Depended by
Lastest release
version 0.2.2 on Aug 6th, 2011

SQLAlchemy and Zope 3

"z3c.zalchemy" integrates the object relational mapper SQLAlchemy into Zope 3 as SQLOS integrates sqlobject.

zalchemy tries to do its best not to interfere with the standard SQLAlchemy usage. The main part of zalchemy is the integration of the SQLAlchemy transaction into the Zope transaction. This is solved by using a data manager which joins the Zope transaction for every newly created thread.

zalchemy uses the two phase commit system from zope.

This is how the two phase commit is used in zope.

  1. tpc_begin(txn)
  2. commit(txn)
  3. tpc_vote(txn)
  4. tpc_finish(txn)
  • commit does a session.flush() which actually executes all sql statements.
  • tpc_finish() does a transaction.commit() in the sqlalchemy transaction
  • tpc_abort() does a transaction.rollback() in the sqlalchemy transaction

If commit fails or another DataManager fails data is not commited to the database.


Zope uses the transaction module to handle transactions. zalchemy plugs into this mechanism and uses its own data manager to use Zope's transaction module.

zalchemy provides the method z3c.zalchemy.getSession to obtain a SQLAlchemy session object. This method makes sure the session is connected to Zope's transactions.

Never get a session directly from SQLAlchemy!
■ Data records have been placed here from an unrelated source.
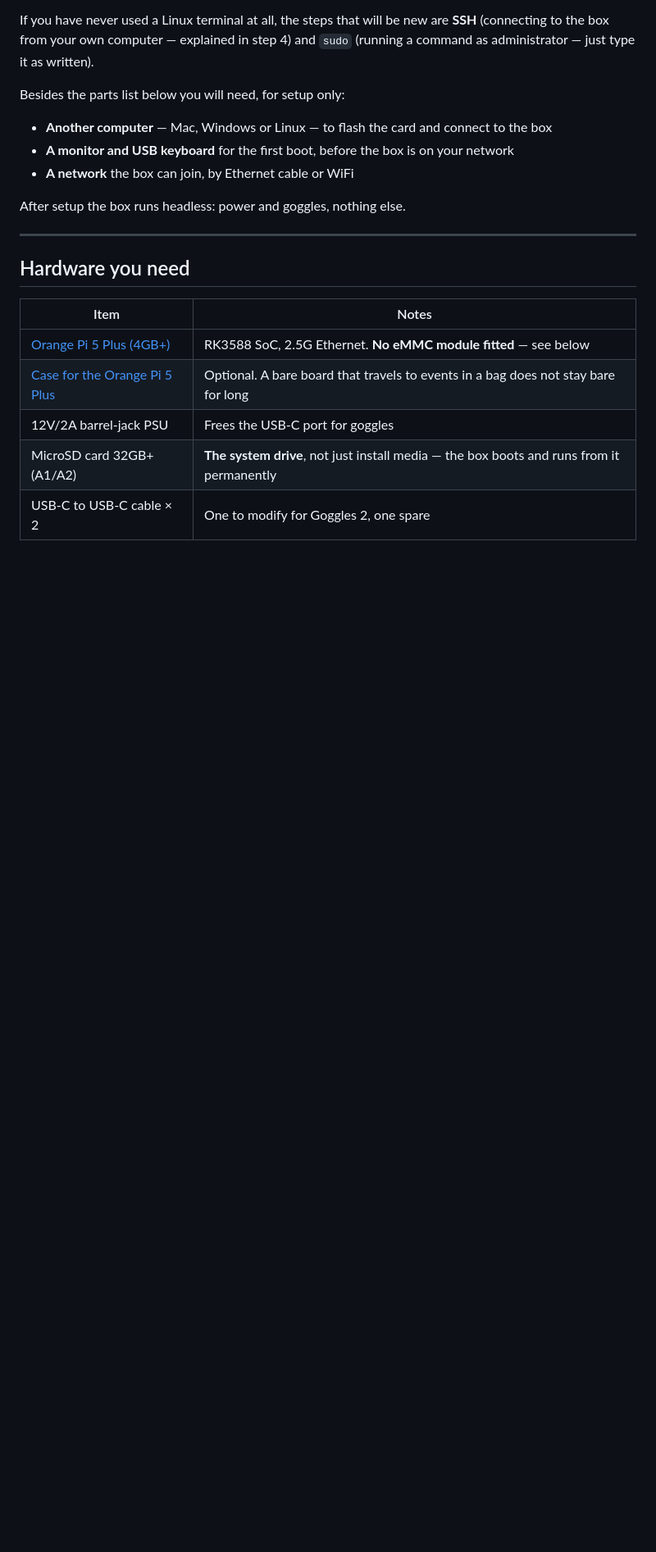
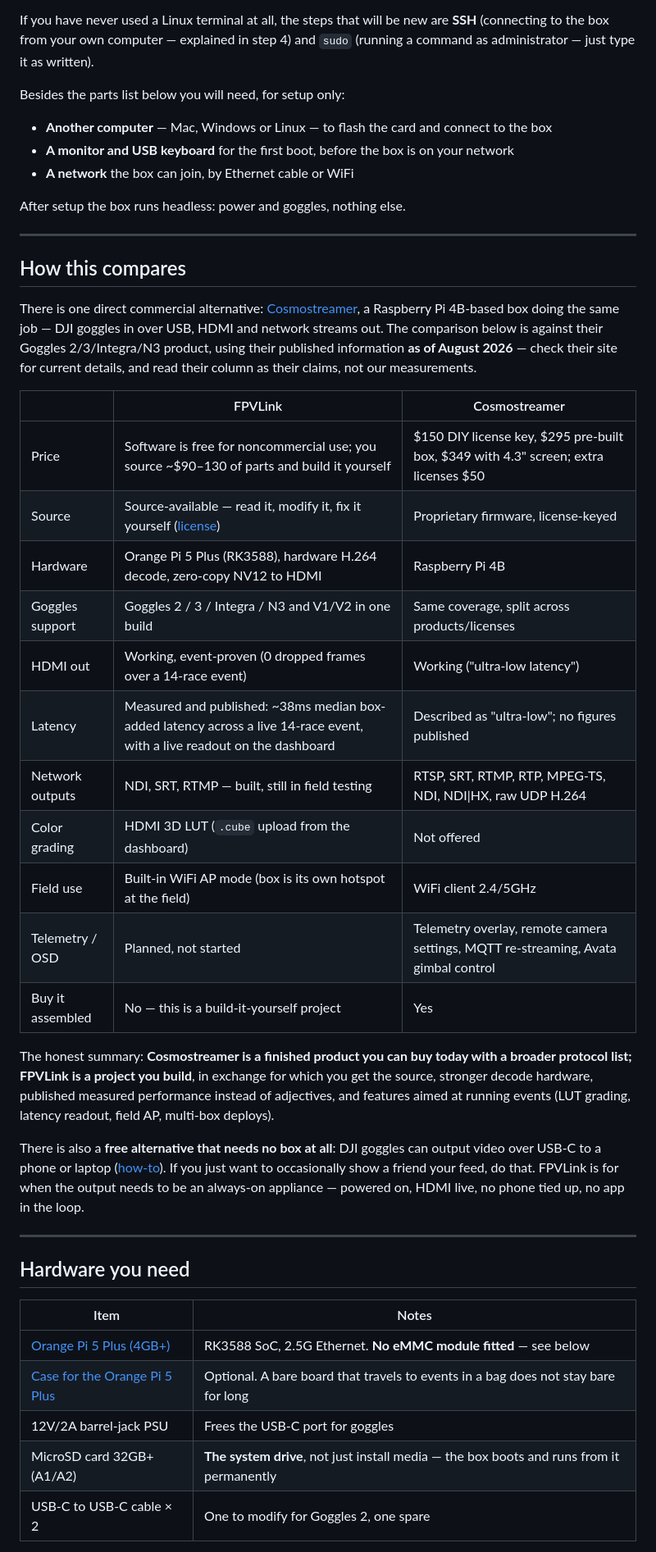
Before and after one commit to Drone-David/fpvlink, a Markdown page: README.md, the part around one of its changes. Shown at 82% size. Rendered like a GitHub page; blank space fills up the shorter version.

Commit message:
Add a Cosmostreamer comparison and mark NDI/SRT/RTMP as field-testing WIP
The new "How this compares" section states Cosmostreamer's published
specs (as of Aug 2026) next to ours, including the columns where they
win, and points at the free phone-USB alternative. NDI and SRT/RTMP
are downgraded from "working" to "work in progress — needs field
testing" everywhere the README claimed otherwise, since neither has
been through a live event yet. Also replaces the stale ~77ms latency
figure with the 37.8ms event-measured median.

Co-Authored-By: Claude Fable 5 <noreply@anthropic.com>

```diff
--- a/README.md
+++ b/README.md
@@ -30,6 +31,45 @@ Besides the parts list below you will need, for setup only:
 - **A network** the box can join, by Ethernet cable or WiFi
 
 After setup the box runs headless: power and goggles, nothing else.
+
+---
+
+## How this compares
+
+There is one direct commercial alternative:
+[Cosmostreamer](https://cosmostreamer.com/products/djigoggles2), a Raspberry
+Pi 4B-based box doing the same job — DJI goggles in over USB, HDMI and network
+streams out. The comparison below is against their Goggles 2/3/Integra/N3
+product, using their published information **as of August 2026** — check their
+site for current details, and read their column as their claims, not our
+measurements.
+
+| | FPVLink | Cosmostreamer |
+|---|---|---|
+| Price | Software is free for noncommercial use; you source ~$90–130 of parts and build it yourself | $150 DIY license key, $295 pre-built box, $349 with 4.3" screen; extra licenses $50 |
+| Source | Source-available — read it, modify it, fix it yourself ([license](#license)) | Proprietary firmware, license-keyed |
+| Hardware | Orange Pi 5 Plus (RK3588), hardware H.264 decode, zero-copy NV12 to HDMI | Raspberry Pi 4B |
+| Goggles support | Goggles 2 / 3 / Integra / N3 and V1/V2 in one build | Same coverage, split across products/licenses |
+| HDMI out | Working, event-proven (0 dropped frames over a 14-race event) | Working ("ultra-low latency") |
+| Latency | Measured and published: ~38ms median box-added latency across a live 14-race event, with a live readout on the dashboard | Described as "ultra-low"; no figures published |
+| Network outputs | NDI, SRT, RTMP — built, still in field testing | RTSP, SRT, RTMP, RTP, MPEG-TS, NDI, NDI\|HX, raw UDP H.264 |
+| Color grading | HDMI 3D LUT (`.cube` upload from the dashboard) | Not offered |
+| Field use | Built-in WiFi AP mode (box is its own hotspot at the field) | WiFi client 2.4/5GHz |
+| Telemetry / OSD | Planned, not started | Telemetry overlay, remote camera settings, MQTT re-streaming, Avata gimbal control |
+| Buy it assembled | No — this is a build-it-yourself project | Yes |
+
+The honest summary: **Cosmostreamer is a finished product you can buy today
+with a broader protocol list; FPVLink is a project you build**, in exchange for
+which you get the source, stronger decode hardware, published measured
+performance instead of adjectives, and features aimed at running events (LUT
+grading, latency readout, field AP, multi-box deploys).
+
+There is also a **free alternative that needs no box at all**: DJI goggles can
+output video over USB-C to a phone or laptop
+([how-to](https://oscarliang.com/dji-fpv-goggles-video-out/)). If you just want
+to occasionally show a friend your feed, do that. FPVLink is for when the
+output needs to be an always-on appliance — powered on, HDMI live, no phone
+tied up, no app in the loop.
 
 ---
 
```
Also changed, not shown: other parts of README.md (+12 -6 lines).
It is also important to never store an instance of a session. Always directly use z3c.zalchemy.getSession. This is necessary because you never know when a transaction is commited. A commit always invalidates the current session. A new call to getSession makes sure a new session is created.

zalchemy Class Implementation

There is no difference between the usage of SQLAlchemy together with Zope.

zalchemy provides a transparent way to connect a table to a database (engine).

A SQLAlchemy engine is represented as a utility:

>>> from z3c.zalchemy.datamanager import AlchemyEngineUtility
>>> engineUtility = AlchemyEngineUtility(
...       'database',
...       'sqlite:///%s'%dbFilename,
...       echo=False,
...       )

We create our table as a normal SQLAlchemy table. The important thing here is, that the metadata from zalchemy must be used. Please note that you need to call z3c.zalchemy.metadata.

>>> import sqlalchemy
>>> import z3c.zalchemy
>>> table3 = sqlalchemy.Table(
...     'table3',
...     z3c.zalchemy.metadata(),
...     sqlalchemy.Column('id', sqlalchemy.Integer,
...         sqlalchemy.Sequence('atable_id'), primary_key=True),
...     sqlalchemy.Column('value', sqlalchemy.Integer),
...     )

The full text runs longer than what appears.